  • Forty-two infections were recorded; 16 infections for cemented and 23 for uncemented THAs.

  • Fifty-seven cups, 26 stems, eight cup/stem with aseptic loosening that were more frequently cemented were reported. The 28 unspecified aseptic loosening cases were more frequently uncemented THAs.

  • All studies demonstrated the functional improvement of patients.

  • There were 109 medical complications (14.3%). Sickle cell crises (SCC) and transfusion reactions were most usually recorded.

  • Forty-six intraoperative complications (4.7%) were reported; 18 femoral fractures, four acetabular and 18 femoral perforations. Seventeen femoral fractures occurred during uncemented THA.

  • THA in SCD is still related to a high risk of complications. The outcomes in properly selected sicklers have been improved. Perioperative adequate hydration, warming, oxygen supply and transfusion protocols are mandated to prevent SCC and transfusion reactions. The surgeon must be prepared to deal with a high rate of intraoperative fractures and have different implant options readily available.
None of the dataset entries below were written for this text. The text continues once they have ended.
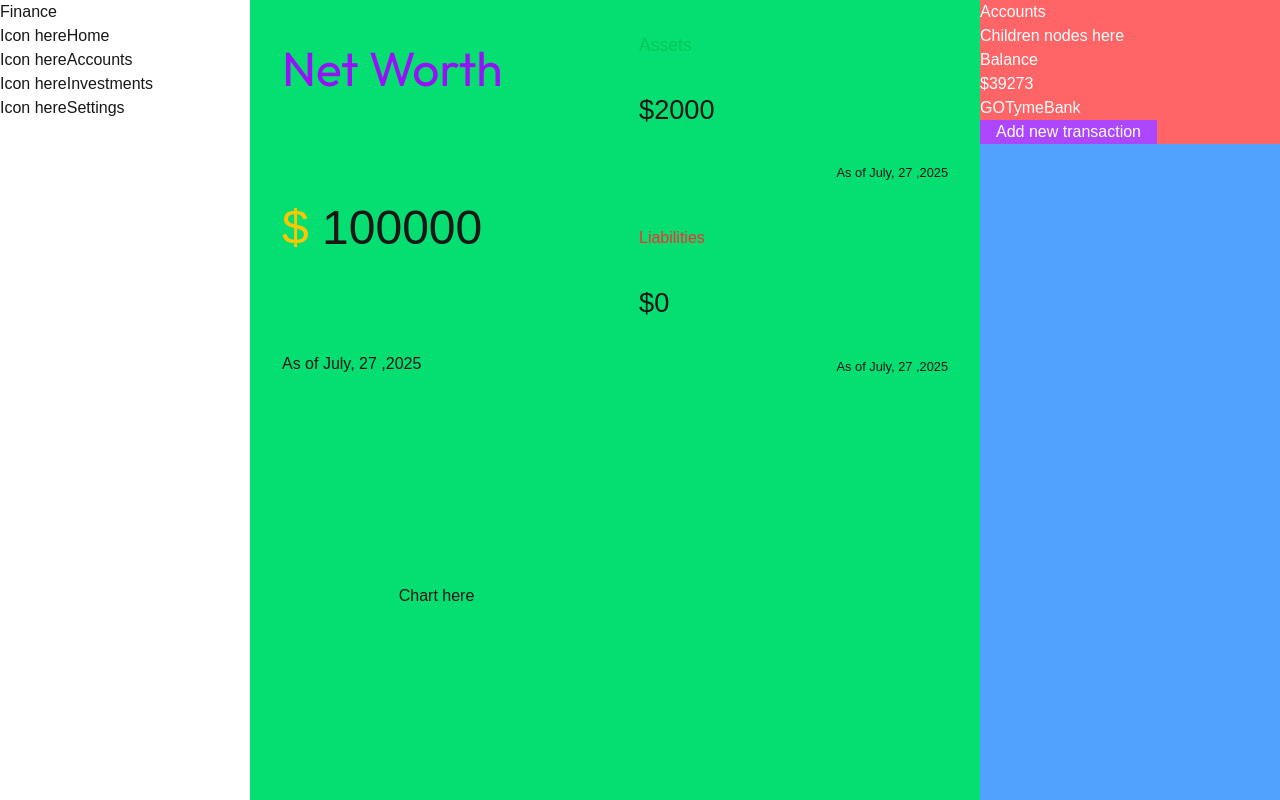
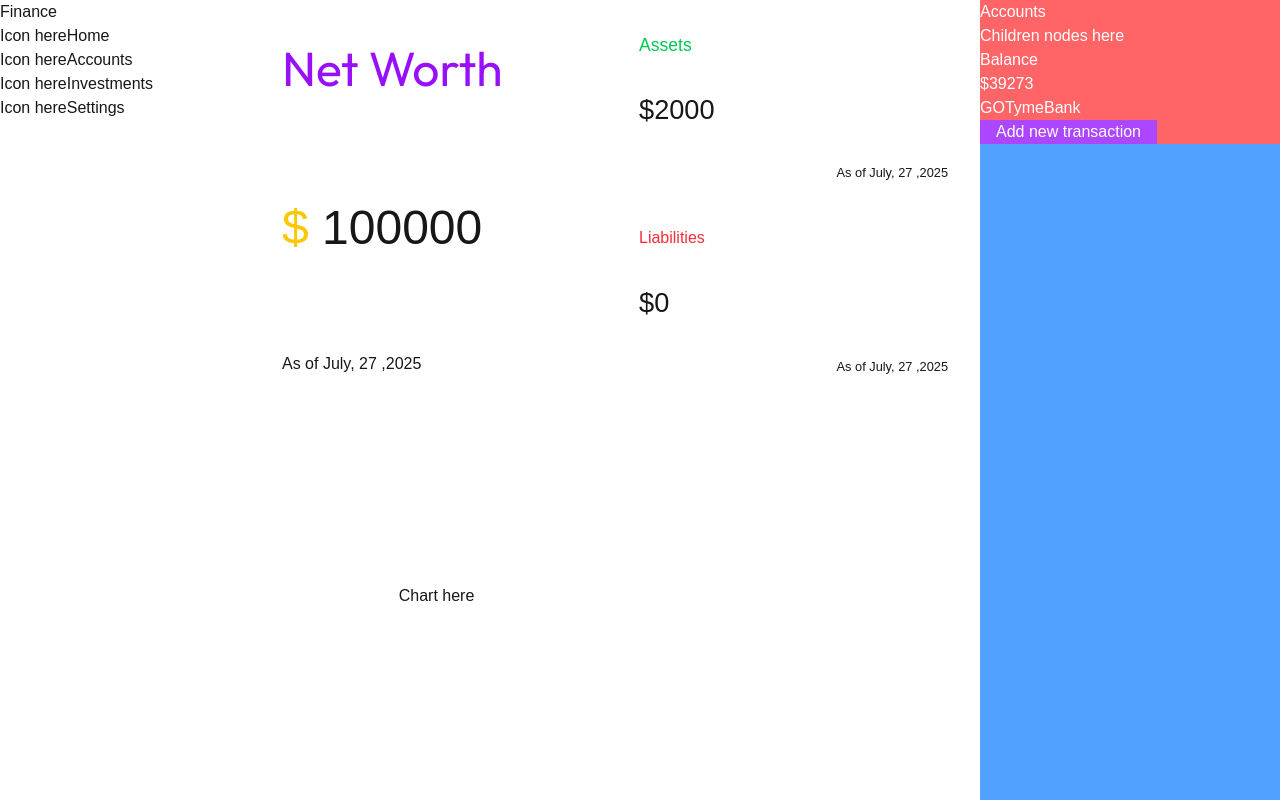
Before and after one commit to asshleygozar/financial-manager, a Next.js app: page /home in a window 1280 px wide. Built offline with nearby package versions, Linux system fonts and the light colour scheme.

Commit message:
update background color to black for high contrast

```diff
--- a/app/globals.css
+++ b/app/globals.css
@@ -13,7 +13,7 @@
 
 @media (prefers-color-scheme: dark) {
   :root {
-    --background: #0D0C14;
+    --background: #000;
     --foreground: #ededed;
     --card-background: #181622;
   }
--- a/app/home/page.tsx
+++ b/app/home/page.tsx
@@ -15,7 +15,7 @@ function Home() {
 
 	return (
 		<div className='h-screen w-full bg-gray-200 grid grid-cols-[1fr_300px]'>
-			<section className='bg-green-400 grid grid-cols-2 grid-rows-2 place-items-center gap-[1rem] p-[1rem]'>
+			<section className='bg-(--background) grid grid-cols-2 grid-rows-2 place-items-center gap-[1rem] p-[1rem]'>
 				<MainCard
 					style='bg-(--card-background) w-full min-h-[100%] col-start-[1] col-end-[2] rounded-lg flex flex-col justify-between p-[1rem]'
 					title='Net Worth'
```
No definite conclusion can be made regarding the best fixation mode. Cemented implants demonstrated a higher revision rate and uncemented implants a higher risk for intraoperative complications.

Cite this article: EFORT Open Rev 2020;5:180-188. DOI: 10.1302/2058-5241.5.190038

Konrad Sebastian Wronka, Michell Gerard-Wilson, Elizabeth Peel, Ola Rolfson, and Peter Herman Johan Cnudde

  • This review article presents a comprehensive literature review regarding extended trochanteric osteotomy (ETO).

  • The history, rationale, biomechanical considerations as well as indications are discussed.

  • The outcomes and complications as reported in the literature are presented, discussed and compared with our own practice.

  • Based on the available evidence, we present our preferred technique for performing ETO, its fixation, as well as post-operative rehabilitation.

  • The ETO aids implant removal and enhanced access. Reported union rate of ETO is high. The complications related to ETO are much less frequent than in cases when accidental intra-operative femoral fracture occurred that required fixation.

  • Based on the literature and our own experience we recommend ETO as a useful adjunct in the arsenal of the revision hip specialist.

Cite this article: EFORT Open Rev 2020;5:104-112. DOI: 10.1302/2058-5241.5.190005